Stored items:
☆ ☆ ☆ ☆ ☆

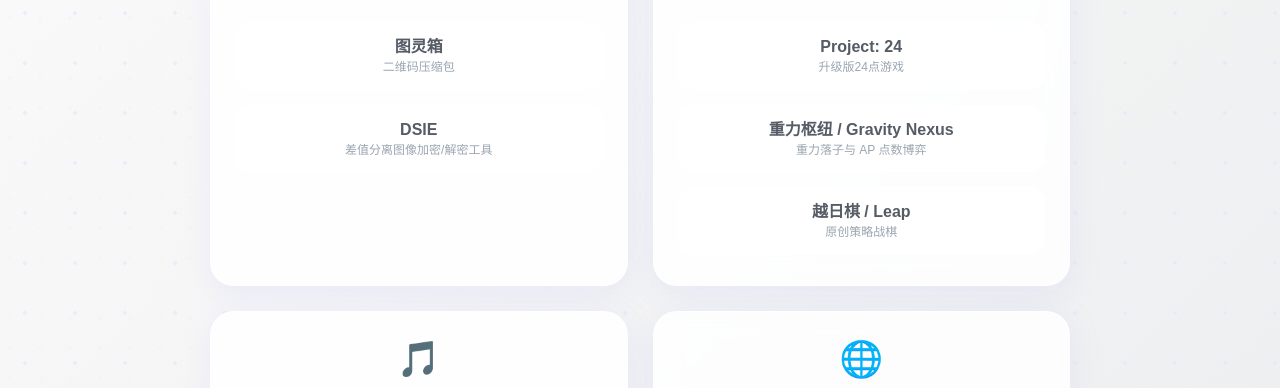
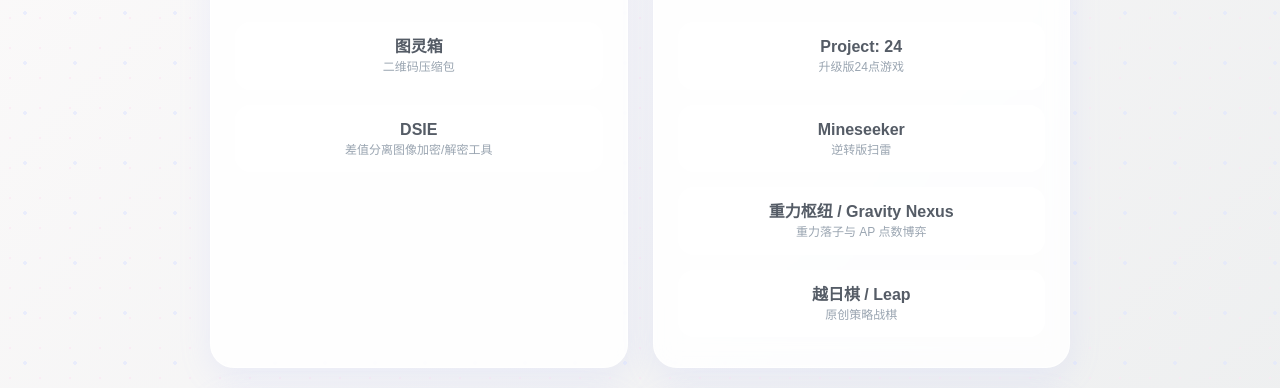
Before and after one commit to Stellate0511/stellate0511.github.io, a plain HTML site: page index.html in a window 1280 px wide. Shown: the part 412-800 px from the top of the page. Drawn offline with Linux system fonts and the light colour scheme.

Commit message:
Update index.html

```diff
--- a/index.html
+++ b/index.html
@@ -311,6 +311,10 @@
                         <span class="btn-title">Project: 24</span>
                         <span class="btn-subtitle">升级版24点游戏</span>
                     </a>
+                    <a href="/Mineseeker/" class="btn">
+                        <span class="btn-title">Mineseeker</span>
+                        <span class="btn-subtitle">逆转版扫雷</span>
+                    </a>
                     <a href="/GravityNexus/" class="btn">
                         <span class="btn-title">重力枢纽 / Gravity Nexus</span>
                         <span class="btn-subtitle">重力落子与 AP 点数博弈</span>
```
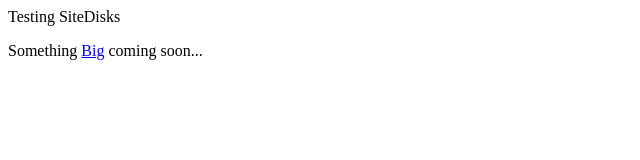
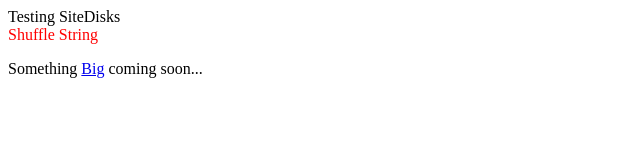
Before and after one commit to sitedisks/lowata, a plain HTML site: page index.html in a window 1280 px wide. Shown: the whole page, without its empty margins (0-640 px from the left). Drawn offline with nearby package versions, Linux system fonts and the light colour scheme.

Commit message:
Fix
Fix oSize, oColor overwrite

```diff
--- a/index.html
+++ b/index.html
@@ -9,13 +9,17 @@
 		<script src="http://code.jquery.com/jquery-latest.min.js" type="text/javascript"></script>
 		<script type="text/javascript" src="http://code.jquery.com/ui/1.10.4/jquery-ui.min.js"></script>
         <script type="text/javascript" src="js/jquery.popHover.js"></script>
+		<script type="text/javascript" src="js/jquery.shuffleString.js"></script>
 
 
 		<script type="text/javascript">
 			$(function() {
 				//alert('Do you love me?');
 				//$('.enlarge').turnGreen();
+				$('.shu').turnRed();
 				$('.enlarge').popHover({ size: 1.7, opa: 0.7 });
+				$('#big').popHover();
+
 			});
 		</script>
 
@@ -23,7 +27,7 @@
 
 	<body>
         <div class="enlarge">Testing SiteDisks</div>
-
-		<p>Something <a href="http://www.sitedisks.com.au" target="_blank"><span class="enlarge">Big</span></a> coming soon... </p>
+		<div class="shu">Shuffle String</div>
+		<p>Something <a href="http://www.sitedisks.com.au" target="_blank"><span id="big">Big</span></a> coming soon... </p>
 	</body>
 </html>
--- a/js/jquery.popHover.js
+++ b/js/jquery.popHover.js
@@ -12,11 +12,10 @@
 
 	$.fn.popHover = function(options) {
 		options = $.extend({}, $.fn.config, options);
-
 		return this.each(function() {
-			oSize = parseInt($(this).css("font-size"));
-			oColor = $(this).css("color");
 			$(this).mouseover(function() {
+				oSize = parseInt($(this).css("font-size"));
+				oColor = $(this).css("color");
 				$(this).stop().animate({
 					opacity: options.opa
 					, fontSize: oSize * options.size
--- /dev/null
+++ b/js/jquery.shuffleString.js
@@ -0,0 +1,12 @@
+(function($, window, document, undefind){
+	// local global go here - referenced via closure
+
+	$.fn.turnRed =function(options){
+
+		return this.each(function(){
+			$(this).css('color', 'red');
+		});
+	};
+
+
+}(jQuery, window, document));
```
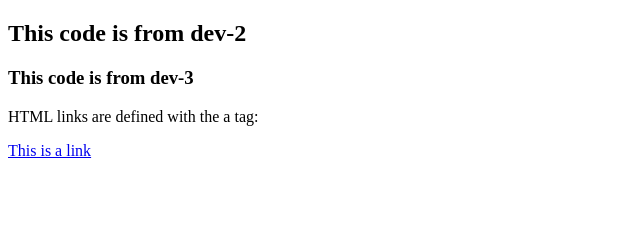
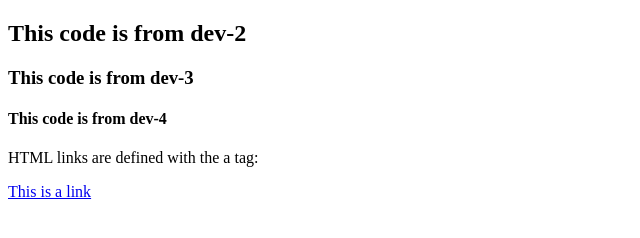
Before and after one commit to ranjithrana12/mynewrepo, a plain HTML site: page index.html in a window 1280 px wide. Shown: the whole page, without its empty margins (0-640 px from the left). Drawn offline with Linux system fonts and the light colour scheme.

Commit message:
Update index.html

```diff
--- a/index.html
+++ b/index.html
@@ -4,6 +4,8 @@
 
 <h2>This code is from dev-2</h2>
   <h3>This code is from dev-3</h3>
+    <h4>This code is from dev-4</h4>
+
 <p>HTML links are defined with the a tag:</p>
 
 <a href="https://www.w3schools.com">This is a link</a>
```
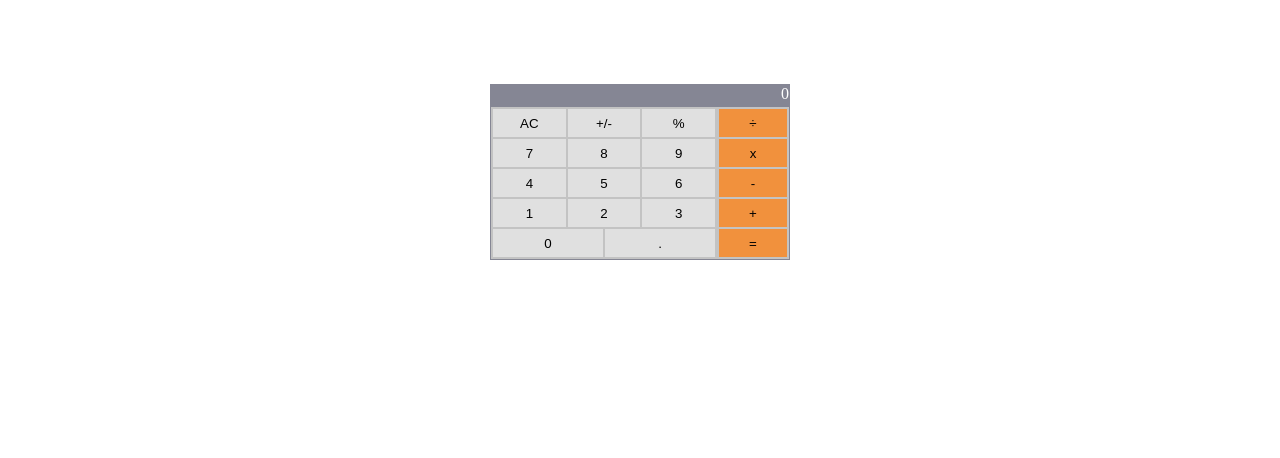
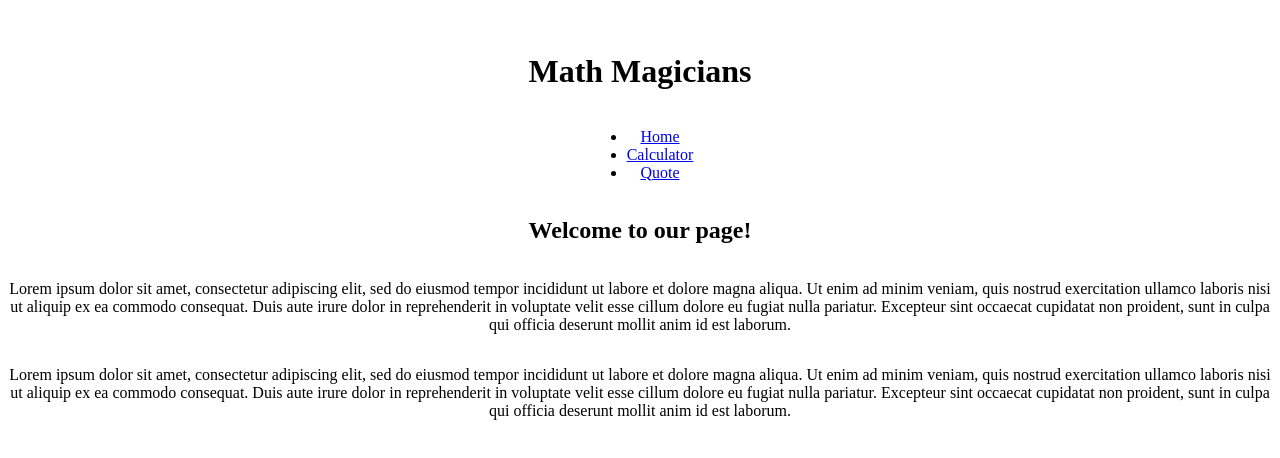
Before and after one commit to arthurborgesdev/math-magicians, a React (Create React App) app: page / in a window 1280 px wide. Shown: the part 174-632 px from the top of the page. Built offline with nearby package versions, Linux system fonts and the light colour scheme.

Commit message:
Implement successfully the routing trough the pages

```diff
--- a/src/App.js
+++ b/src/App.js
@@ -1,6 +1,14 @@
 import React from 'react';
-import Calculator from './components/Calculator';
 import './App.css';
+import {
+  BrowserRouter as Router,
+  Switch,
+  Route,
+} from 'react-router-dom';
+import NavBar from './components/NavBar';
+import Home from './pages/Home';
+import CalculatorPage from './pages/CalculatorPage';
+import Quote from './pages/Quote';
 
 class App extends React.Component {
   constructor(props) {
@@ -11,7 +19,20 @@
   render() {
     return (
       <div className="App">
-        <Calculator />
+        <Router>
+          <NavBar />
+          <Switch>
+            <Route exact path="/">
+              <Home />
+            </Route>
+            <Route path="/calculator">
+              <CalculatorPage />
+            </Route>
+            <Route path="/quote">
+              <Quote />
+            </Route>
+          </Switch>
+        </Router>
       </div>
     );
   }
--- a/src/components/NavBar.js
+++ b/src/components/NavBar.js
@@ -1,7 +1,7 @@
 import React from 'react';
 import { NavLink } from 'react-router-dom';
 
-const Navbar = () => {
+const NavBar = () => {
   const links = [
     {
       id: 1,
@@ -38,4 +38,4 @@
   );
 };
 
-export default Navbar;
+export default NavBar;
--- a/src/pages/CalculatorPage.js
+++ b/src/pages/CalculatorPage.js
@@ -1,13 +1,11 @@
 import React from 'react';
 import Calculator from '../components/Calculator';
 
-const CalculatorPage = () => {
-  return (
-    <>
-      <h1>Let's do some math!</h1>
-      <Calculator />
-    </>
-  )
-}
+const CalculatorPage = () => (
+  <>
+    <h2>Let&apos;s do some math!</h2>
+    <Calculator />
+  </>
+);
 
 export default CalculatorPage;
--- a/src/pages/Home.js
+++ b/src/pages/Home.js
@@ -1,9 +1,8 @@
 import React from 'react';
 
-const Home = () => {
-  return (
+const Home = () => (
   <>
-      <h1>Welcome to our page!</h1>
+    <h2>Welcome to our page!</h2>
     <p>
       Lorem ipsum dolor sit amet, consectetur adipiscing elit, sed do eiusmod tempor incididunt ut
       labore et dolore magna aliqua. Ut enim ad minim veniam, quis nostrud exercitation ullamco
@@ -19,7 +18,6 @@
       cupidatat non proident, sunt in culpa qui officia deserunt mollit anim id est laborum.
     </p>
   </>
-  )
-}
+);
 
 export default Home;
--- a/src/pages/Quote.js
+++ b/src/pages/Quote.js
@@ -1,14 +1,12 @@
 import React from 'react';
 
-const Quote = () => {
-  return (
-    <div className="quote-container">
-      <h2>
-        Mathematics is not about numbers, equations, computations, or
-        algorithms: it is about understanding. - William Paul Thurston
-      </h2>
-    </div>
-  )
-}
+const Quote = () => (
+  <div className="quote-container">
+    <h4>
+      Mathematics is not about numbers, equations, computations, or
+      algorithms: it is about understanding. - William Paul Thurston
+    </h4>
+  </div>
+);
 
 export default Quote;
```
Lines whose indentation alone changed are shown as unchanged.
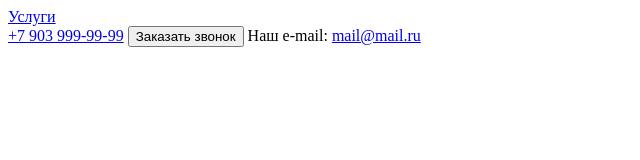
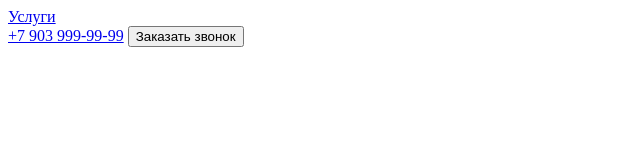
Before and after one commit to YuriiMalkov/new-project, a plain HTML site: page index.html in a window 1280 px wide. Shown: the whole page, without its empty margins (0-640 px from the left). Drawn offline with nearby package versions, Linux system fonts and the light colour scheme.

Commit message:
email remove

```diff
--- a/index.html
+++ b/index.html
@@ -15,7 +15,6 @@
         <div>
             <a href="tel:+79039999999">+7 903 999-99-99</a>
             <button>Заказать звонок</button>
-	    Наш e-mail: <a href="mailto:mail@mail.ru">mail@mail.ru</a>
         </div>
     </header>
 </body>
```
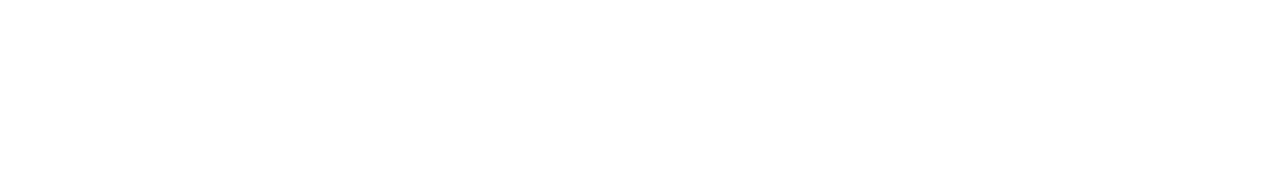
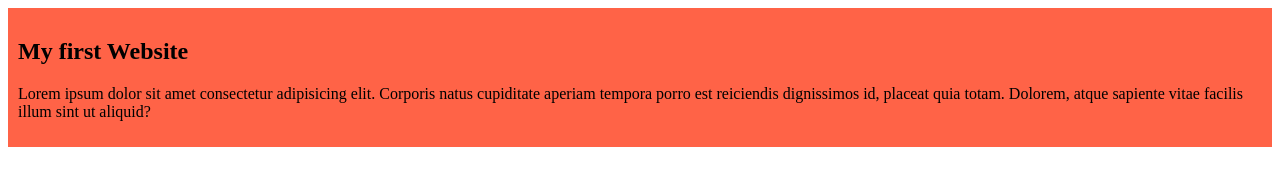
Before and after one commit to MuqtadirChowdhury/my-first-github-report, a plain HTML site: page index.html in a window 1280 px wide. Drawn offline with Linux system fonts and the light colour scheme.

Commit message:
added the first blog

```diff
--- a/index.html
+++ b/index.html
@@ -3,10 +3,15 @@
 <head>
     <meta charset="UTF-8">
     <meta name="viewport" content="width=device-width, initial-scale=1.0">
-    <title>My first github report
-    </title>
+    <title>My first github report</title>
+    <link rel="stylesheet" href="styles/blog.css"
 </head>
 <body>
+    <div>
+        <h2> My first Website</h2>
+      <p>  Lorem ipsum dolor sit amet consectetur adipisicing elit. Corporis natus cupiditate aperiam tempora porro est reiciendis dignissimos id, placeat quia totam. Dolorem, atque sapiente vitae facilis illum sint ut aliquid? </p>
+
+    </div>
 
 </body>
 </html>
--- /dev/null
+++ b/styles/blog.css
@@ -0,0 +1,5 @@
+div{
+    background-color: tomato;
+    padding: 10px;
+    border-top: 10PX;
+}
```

☆ ☆ ☆ ☆ ☆

Task goal: What lines above contain the string "href"? Copy all of them.

Solution to the exercise:
+                    <a href="/Mineseeker/" class="btn">
                     <a href="/GravityNexus/" class="btn">
-		<p>Something <a href="http://www.sitedisks.com.au" target="_blank"><span class="enlarge">Big</span></a> coming soon... </p>
+		<p>Something <a href="http://www.sitedisks.com.au" target="_blank"><span id="big">Big</span></a> coming soon... </p>
 <a href="https://www.w3schools.com">This is a link</a>
             <a href="tel:+79039999999">+7 903 999-99-99</a>
-	    Наш e-mail: <a href="mailto:mail@mail.ru">mail@mail.ru</a>
+    <link rel="stylesheet" href="styles/blog.css"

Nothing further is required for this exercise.